By NBF News
Listen to article

Economic and Financial Crimes Commission (EFCC) has launched investigations into allegations of fraud levelled against the management of the National Economic Reconstruction Fund (NERFUND). The EFCC whose operatives had invited key officials of the NERFUND for questioning, was said to have been inundated with series of petitions by some concerned workers and tenants in the housing estate belonging to NERFUND but being managed by a private estate firm.

EFCC Spokesman, Femi Babafemi, confirmed that the commission was investigating the organization and that the preliminary report of the investigation would soon be out.

In one of the petitions, it was alleged that the NERFUND management had mismanaged the reconstruction scheme by deliberately awarding funds to cronies and phony businesses.

The complainants also submitted that the management had been operating without a board for over 10 years contrary to the extant rules, saying the operations of NERFUND without a board was only to serve the interest of a clique.

Besides, some of the tenants in NERFUND estate alleged that rents were being diverted into personal pockets and urged the commission to beam its searchlight on what had become the proceeds from rent being collected from the tenants over the years.

Sources revealed that the existence of the estate which NERFUND acquired from the defunct All State Trust Bank was not known to some of the members of the management until disagreement arose between the tenants and the private firm estate managers.
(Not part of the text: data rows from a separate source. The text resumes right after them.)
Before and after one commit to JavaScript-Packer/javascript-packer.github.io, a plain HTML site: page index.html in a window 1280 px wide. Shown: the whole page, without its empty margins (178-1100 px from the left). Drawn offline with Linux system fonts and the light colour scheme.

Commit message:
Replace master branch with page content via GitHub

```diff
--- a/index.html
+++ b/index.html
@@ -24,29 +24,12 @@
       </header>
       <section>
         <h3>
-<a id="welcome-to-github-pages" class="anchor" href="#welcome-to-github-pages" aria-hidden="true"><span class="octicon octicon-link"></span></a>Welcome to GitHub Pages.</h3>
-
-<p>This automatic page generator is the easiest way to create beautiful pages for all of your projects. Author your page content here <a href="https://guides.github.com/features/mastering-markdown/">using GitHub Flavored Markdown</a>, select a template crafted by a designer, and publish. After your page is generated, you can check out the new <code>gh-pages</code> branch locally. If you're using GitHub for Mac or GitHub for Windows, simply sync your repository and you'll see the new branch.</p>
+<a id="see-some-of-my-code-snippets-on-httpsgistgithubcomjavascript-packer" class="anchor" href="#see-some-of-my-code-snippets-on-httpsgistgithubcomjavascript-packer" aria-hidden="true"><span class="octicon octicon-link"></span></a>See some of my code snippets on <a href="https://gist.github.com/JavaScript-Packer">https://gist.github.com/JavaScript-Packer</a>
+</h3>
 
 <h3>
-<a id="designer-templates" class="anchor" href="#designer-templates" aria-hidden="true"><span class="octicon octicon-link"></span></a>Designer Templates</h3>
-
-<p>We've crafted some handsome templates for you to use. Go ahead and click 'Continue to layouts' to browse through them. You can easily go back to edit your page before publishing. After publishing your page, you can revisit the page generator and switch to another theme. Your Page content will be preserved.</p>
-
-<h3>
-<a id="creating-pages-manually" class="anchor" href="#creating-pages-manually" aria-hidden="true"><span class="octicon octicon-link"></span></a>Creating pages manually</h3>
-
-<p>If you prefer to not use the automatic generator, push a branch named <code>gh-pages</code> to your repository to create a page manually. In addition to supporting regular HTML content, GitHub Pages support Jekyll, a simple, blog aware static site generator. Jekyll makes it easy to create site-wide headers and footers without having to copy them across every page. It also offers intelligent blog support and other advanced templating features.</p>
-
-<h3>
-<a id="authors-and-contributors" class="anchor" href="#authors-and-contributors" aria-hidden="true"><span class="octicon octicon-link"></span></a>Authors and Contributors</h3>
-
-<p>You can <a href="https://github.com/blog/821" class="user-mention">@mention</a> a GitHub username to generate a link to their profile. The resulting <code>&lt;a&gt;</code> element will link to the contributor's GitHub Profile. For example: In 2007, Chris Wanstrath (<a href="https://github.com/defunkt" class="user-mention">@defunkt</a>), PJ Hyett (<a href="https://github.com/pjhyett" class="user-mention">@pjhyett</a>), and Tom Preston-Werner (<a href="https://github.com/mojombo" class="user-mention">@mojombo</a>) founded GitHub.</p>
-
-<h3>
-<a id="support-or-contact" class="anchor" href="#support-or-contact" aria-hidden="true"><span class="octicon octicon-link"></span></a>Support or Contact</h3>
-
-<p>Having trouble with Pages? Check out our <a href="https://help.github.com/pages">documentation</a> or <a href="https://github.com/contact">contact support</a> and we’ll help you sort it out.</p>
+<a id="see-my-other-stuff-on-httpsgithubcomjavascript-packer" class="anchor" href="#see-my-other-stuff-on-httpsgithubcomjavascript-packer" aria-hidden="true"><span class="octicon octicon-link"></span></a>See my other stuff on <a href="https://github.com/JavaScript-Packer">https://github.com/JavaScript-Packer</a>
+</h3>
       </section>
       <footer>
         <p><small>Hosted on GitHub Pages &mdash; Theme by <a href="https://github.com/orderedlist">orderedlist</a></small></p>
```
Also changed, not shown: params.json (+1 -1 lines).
Aggrieved tenants told Daily Sun that there were plans to sell off the estate at a very ridiculous low price with some property developers coming for inspection, preparatory to eventual disposal.

Managing Director of NERFUND, Baba Gimba, dismissed the allegations of fraud against his management, pointing out that NERFUND had been in limbo for almost ten years and that it was the present management that had been working assiduously towards resuscitating the agency.

He said the management was not into the business of estate management and that it was just by circumstance that it was in possession of an estate which had been given out to people and that informed the plan to sell it.

Gimba explained further that the management had the mandate of the supervising Ministry of Finance to evaluate the housing estate and that it was the Ministry of Works that assessed the buildings and advised his management on the cost, if it is to be disposed.

The interventionist organization, according to him, ran into trouble, some years ago when it could not recover substantial funds given out to help small businesses as the organization's core mandate.

Explaining that there was nothing like fraud, Gimba said NERFUND had disbursed N3.5 billion as loans to 266 out of the 570 that were approved representing about 45 per cent of the approved projects.

NERFUND's journey into comatose, he further explained, began when the then administration of Chief Olusegun Obasanjo conceived the idea of merging the Fund with Bank of Industry (BoI) to streamline their operations since the two organizations seem to have the same focus.

Also when contacted, the estate managing firm, Goddy Ike and Company denied that there was any fraud in the transactions involving the management of the estate.

Said he: 'No fraud took place in NERFUND. Individuals residing in NERFUND house are refusing to pay their rents, we took them to court and their response was to write petitions to EFCC and everybody making unsubstantiated claims of fraud. EFCC has not found any fraud committed by anybody.'